Anyone believing this should check themselves into protective custody, before they seriously injure themselves.
And on another thread NYC is getting 500 cameras with millions in grant funds. Add this up around the country and it is a good chunk of change.
Calm down everybody. This only happens to you if you respond to the officer in English.
Notice it says the prints taken in the field will not be stored. Yet, the prints are wired in and are stored on a database.
I guess in newspeak, a database is not a storage medium.
Not bad for a state boasting a total population of about 2.2 million.
Exactly. If you have a valid license, this seems an unnecessary intrusion. If it weeds out Illegals, I'm all for it. I'm quite sure it will not be used for anything that productive though.
I call bullshit on that one.
And if you aren't in the database already, you will be...
Texas has already made it a requirement of DL renewal to submit fingerprints.
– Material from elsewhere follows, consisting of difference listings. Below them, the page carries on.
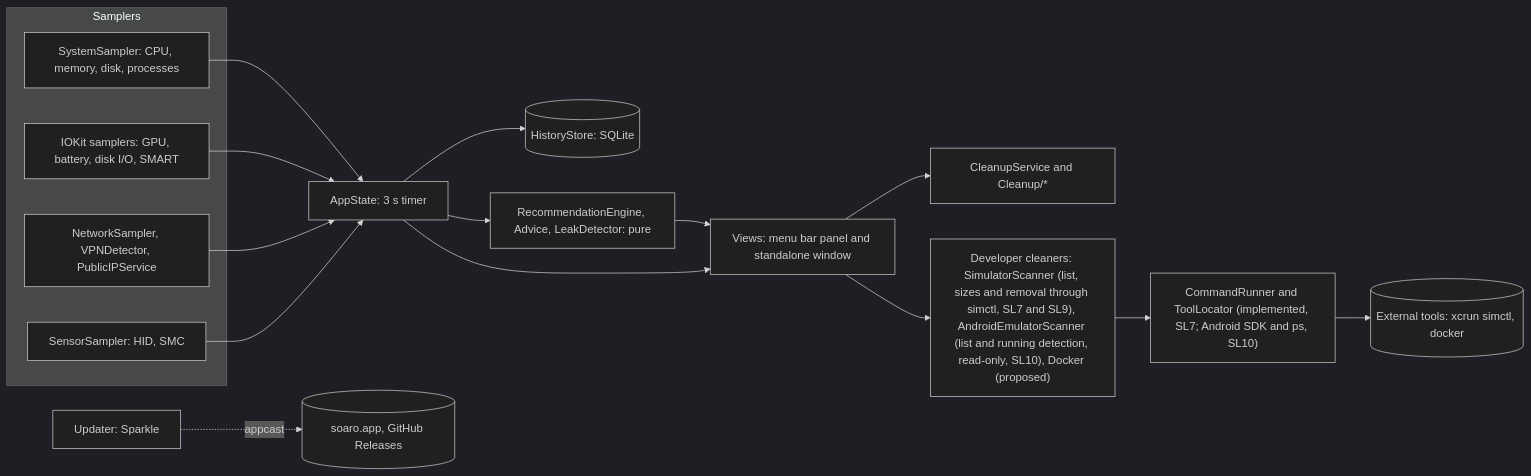
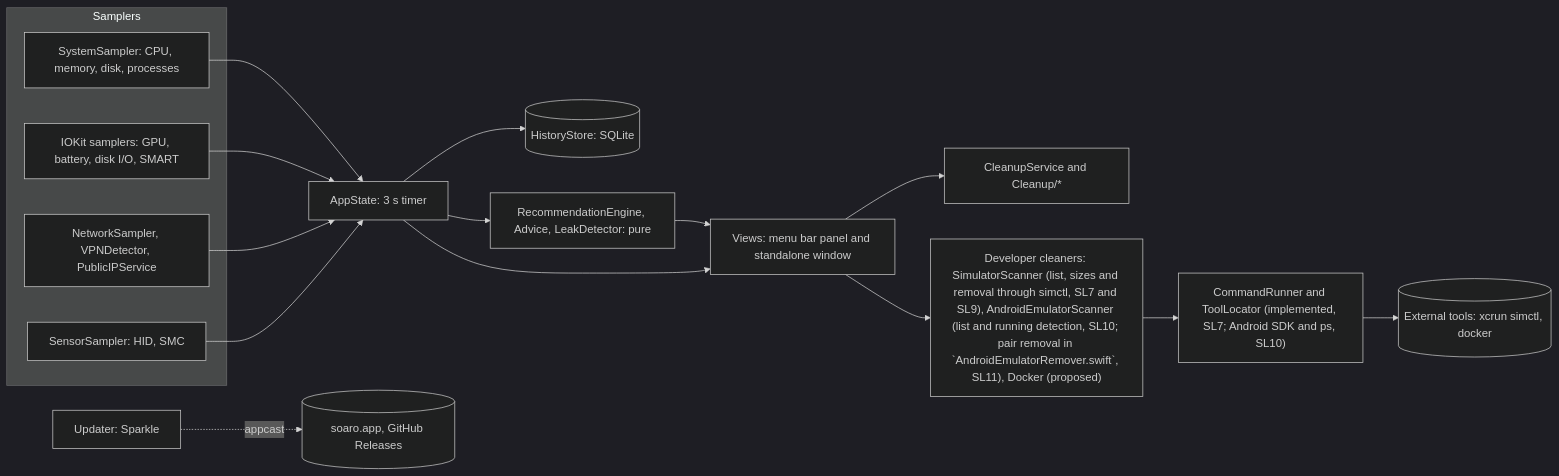
One commit to sebmafate/soaro changed the diagram in ARCHITECTURE.md. Above: the diagram before and after it, drawn with Mermaid (dark theme). The commit also changed other lines of this file and 6 other files, not shown here.

First line of the commit message:
SL11 T8 : mettre à jour PLAN, STATUS, TESTING, ARCHITECTURE, DESIGN, CHANGELOG et docs/architecture (R17, R8, R7)

````diff
--- a/ARCHITECTURE.md
+++ b/ARCHITECTURE.md
@@ -33,31 +33,31 @@
 ```mermaid
 flowchart LR
   subgraph Samplers
     SS[SystemSampler: CPU, memory, disk, processes]
     IO[IOKit samplers: GPU, battery, disk I/O, SMART]
     NS[NetworkSampler, VPNDetector, PublicIPService]
     SE[SensorSampler: HID, SMC]
   end
   AS[AppState: 3 s timer]
   HS[(HistoryStore: SQLite)]
   RE[RecommendationEngine, Advice, LeakDetector: pure]
   UI[Views: menu bar panel and standalone window]
   CL[CleanupService and Cleanup/*]
-  DC["Developer cleaners: SimulatorScanner (list, sizes and removal through simctl, SL7 and SL9), AndroidEmulatorScanner (list and running detection, read-only, SL10), Docker (proposed)"]
+  DC["Developer cleaners: SimulatorScanner (list, sizes and removal through simctl, SL7 and SL9), AndroidEmulatorScanner (list and running detection, SL10; pair removal in `AndroidEmulatorRemover.swift`, SL11), Docker (proposed)"]
   CR["CommandRunner and ToolLocator (implemented, SL7; Android SDK and ps, SL10)"]
   EXT[("External tools: xcrun simctl, docker")]
   UP[Updater: Sparkle]
   SS --> AS
   IO --> AS
   NS --> AS
   SE --> AS
   AS --> HS
   AS --> RE
   RE --> UI
   AS --> UI
   UI --> CL
   UI --> DC
   DC --> CR
   CR --> EXT
   UP -. appcast .-> W[(soaro.app, GitHub Releases)]
 ```
````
The Keystone Kops still can't catch the crack dealers up the street.
Ear lobe implants, anyone ?
It seems like a lot more money and effort is put into identifying and successfully prosecuting routine traffic violations then crimes involving identity theft and credit card fraud.
"Prints scanned in the field will not be stored."
Easier to get scofflaws to pay their taxes, er fines, than to prosecute criminals.
Revenue is the driving force on all these schemes as well as cataloging citizens.
I saw this while on a tour of a Melbourne defense contractor about 3 years ago. They were saying that it would be in police cars all across the country eventually. Guess they were right.